Alpacas and Obstacles Itinerary
The Drive from Baltimore or D.C.
From D.C. to the Howard Country Fairgrounds it is about an hour and twenty minute drive. Choose your preferred route to 95 North. Take Exit 38B onto MD-32 West towards Columbia. Follow MD-32 West to MD-144 West and turn left. Turn right onto Fairgrounds Road.
From Baltimore it takes about 40 minutes depending on traffic. Take your preferred route out of town to 95 South. Take Exit 38B onto MD-32 West and follow directions above to the fairgrounds.
- Wear comfortable clothing that you don’t mind getting muddy or dirty.
- Bring cash, a lot of vendors do take credit cards but some do not.
- These type of events are the epitome of buying local. Think gifts!
- Keep an eye on country fairgrounds as these kinds events happen all year.
- Historic Savage Mill is a great spot for lunch or dinner.
We have all heard the term “watershed”- especially in the context of the conservation of the Chesapeake Bay.
Fibershed is a similar concept, for fiber. Rebecca Burgess wrote a book in 2019, Fibershed: Growing a Movement of Farmers, Fashion Activists, and Makers for a New Textile Economy. Think farm to closet, but with building community and and an eye on climate impacts.
Since the publication of the book, and even a little before the “fibershed” movement took off, there were numerous small farmers and makers building local “fibersheds” and thus we find our very own Chesapeake Fibershed.
As a biologist and a weaver, this concept resonated deeply. I plan to participate in the sustainable cloth challenge, only limiting factor is time.
Check them out, and support them if you have an interest.

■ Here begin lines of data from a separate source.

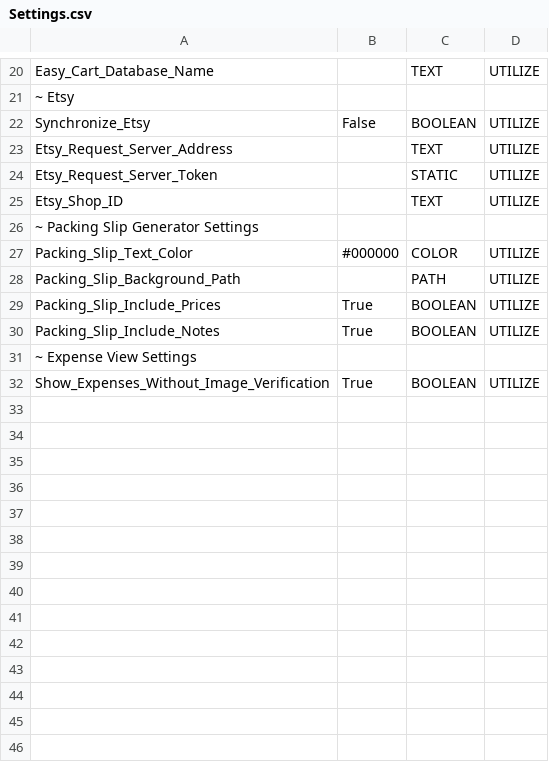
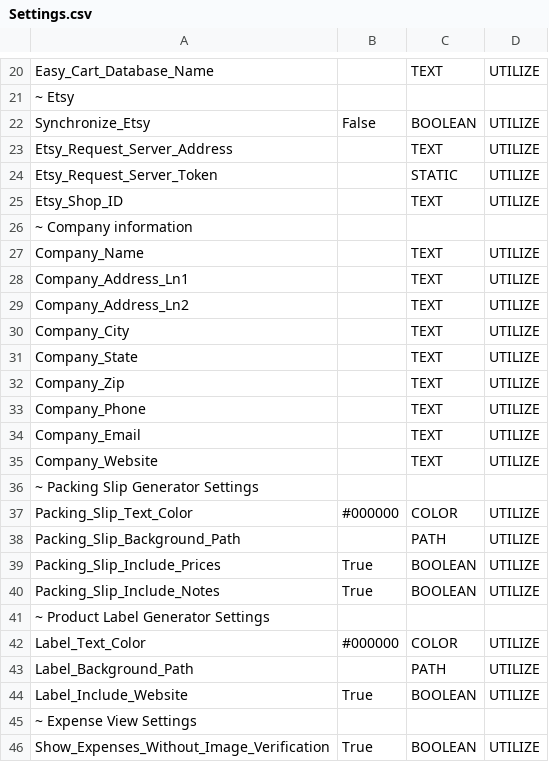
Before and after one commit to Mapy542/LaserOMS, a CSV file: Settings.csv, drawn as a sheet; only a part is shown, gaps mark what is left out; the diff names each change by its address in the sheet, - before the commit and + after, or states it on an @@ line.

Commit message:
add new settings

```diff
--- a/Settings.csv
+++ b/Settings.csv
+row 26: ~ Company information
+row 27: Company_Name |  | TEXT | UTILIZE
+row 28: Company_Address_Ln1 |  | TEXT | UTILIZE
+row 29: Company_Address_Ln2 |  | TEXT | UTILIZE
+row 30: Company_City |  | TEXT | UTILIZE
+row 31: Company_State |  | TEXT | UTILIZE
+row 32: Company_Zip |  | TEXT | UTILIZE
+row 33: Company_Phone |  | TEXT | UTILIZE
+row 34: Company_Email |  | TEXT | UTILIZE
+row 35: Company_Website |  | TEXT | UTILIZE
+row 41: ~ Product Label Generator Settings
+row 42: Label_Text_Color | #000000 | COLOR | UTILIZE
+row 43: Label_Background_Path |  | PATH | UTILIZE
+row 44: Label_Include_Website | True | BOOLEAN | UTILIZE
```
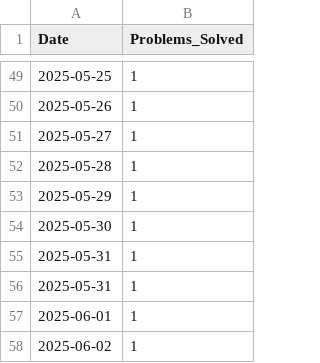
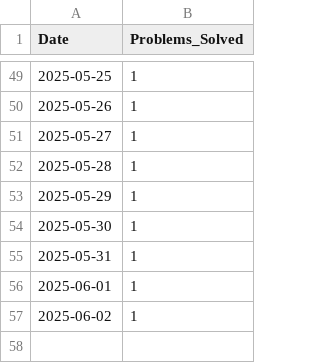
Before and after one commit to aimldinesh/data-science-coding-log, a CSV file: daily_stats.csv, drawn as a sheet; only a part is shown, gaps mark what is left out.

```diff
--- a/daily_stats.csv
+++ b/daily_stats.csv
@@ -55,3 +55,2 @@ Date,Problems_Solved
 2025-05-31,1
-2025-05-31,1
 2025-06-01,1
```
Also changed, not shown: 4 other files.
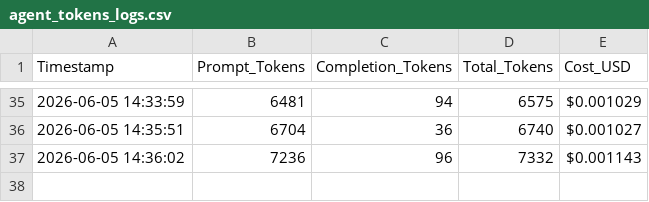
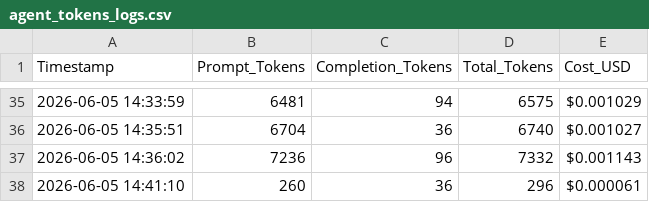
Before and after one commit to GreatArgony/agent_roadmap_gae, a CSV file: agent_tokens_logs.csv, drawn as a sheet; only a part is shown, gaps mark what is left out.

```diff
--- a/agent_tokens_logs.csv
+++ b/agent_tokens_logs.csv
@@ -37 +37,2 @@ Timestamp,Prompt_Tokens,Completion_Tokens,Total_Tokens,Cost_USD
 2026-06-05 14:36:02,7236,96,7332,$0.001143
+2026-06-05 14:41:10,260,36,296,$0.000061
```
Also changed, not shown: 1 other file.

Attention yarn lovers, there is a MONTHLY studio tour in Central Maryland where you can visit between 5-7 studios where the yarn is hands-on and hand-dyed.
It is called the Fiber Arts Studio Tour and they are prominent on FaceBook and Instagram.
I have done the tour twice, and brought home some of the most luscious yarn. Plus, I get to meet the yarn makers and their animals.
I try as much as possible to buy my yarn locally because I believe in supporting small business, and, more importantly, it’s the community around the process that enriches that whole maker experience.